# IF you're allowing a PC to roll, WHEN does autosuccess matter?

#### Jfdlsjfd

##### .
We are told that the GM only asks for a D20 test when the outcome is in doubt (ie, there is chance of success and a chance of failure). We are also told that a natural 1 is always a failure, and a natural 20 is always a success.

So, under what situation would a nat 20 be a success without the "autosuccess rule" AND the GM asked for a roll anyway? If say, he determines that a character needs to roll 27 on the D20 to succeed, he's supposed to not ask for a roll.

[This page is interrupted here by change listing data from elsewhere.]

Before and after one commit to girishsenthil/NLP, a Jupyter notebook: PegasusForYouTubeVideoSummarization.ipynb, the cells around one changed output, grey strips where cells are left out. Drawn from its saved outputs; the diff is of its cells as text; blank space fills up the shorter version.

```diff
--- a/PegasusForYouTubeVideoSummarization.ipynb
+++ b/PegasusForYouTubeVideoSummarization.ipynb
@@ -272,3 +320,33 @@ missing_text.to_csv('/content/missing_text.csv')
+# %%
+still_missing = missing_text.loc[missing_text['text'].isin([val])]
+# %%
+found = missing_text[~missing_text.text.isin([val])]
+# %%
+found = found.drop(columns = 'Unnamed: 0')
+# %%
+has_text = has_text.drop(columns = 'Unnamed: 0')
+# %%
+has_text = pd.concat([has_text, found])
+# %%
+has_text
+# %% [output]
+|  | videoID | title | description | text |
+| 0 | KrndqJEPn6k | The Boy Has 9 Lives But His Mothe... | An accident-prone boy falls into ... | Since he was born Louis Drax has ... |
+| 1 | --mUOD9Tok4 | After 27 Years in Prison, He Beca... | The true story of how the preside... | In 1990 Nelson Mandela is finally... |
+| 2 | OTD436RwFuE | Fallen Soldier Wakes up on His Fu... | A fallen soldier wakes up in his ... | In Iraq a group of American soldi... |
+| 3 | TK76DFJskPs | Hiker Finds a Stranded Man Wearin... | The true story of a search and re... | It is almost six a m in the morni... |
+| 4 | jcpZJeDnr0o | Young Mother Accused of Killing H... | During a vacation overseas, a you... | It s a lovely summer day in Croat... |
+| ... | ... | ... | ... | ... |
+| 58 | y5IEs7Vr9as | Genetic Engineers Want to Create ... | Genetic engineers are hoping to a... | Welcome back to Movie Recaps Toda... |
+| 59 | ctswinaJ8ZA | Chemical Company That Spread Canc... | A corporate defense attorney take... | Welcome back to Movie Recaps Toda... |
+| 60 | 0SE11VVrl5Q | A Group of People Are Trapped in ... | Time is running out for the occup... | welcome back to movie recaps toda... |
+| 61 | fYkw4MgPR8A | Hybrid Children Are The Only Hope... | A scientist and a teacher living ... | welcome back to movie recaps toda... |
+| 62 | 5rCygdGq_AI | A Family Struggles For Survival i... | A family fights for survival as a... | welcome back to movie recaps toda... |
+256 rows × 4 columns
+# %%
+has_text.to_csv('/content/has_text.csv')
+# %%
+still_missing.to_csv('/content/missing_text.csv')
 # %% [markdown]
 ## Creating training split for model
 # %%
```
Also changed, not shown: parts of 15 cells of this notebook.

So no possibility of rolling 20. If there is a possibility of success, 20 will already include a success.

Same, in reverse, with 1.

EDIT: changed the title to show that my question wasn't related to the case where the DM disallows a roll altogether (it was a side thought) but to WHEN (and in that case HOW OFTEN) does the "auto-success on 20" change the outcome of a task.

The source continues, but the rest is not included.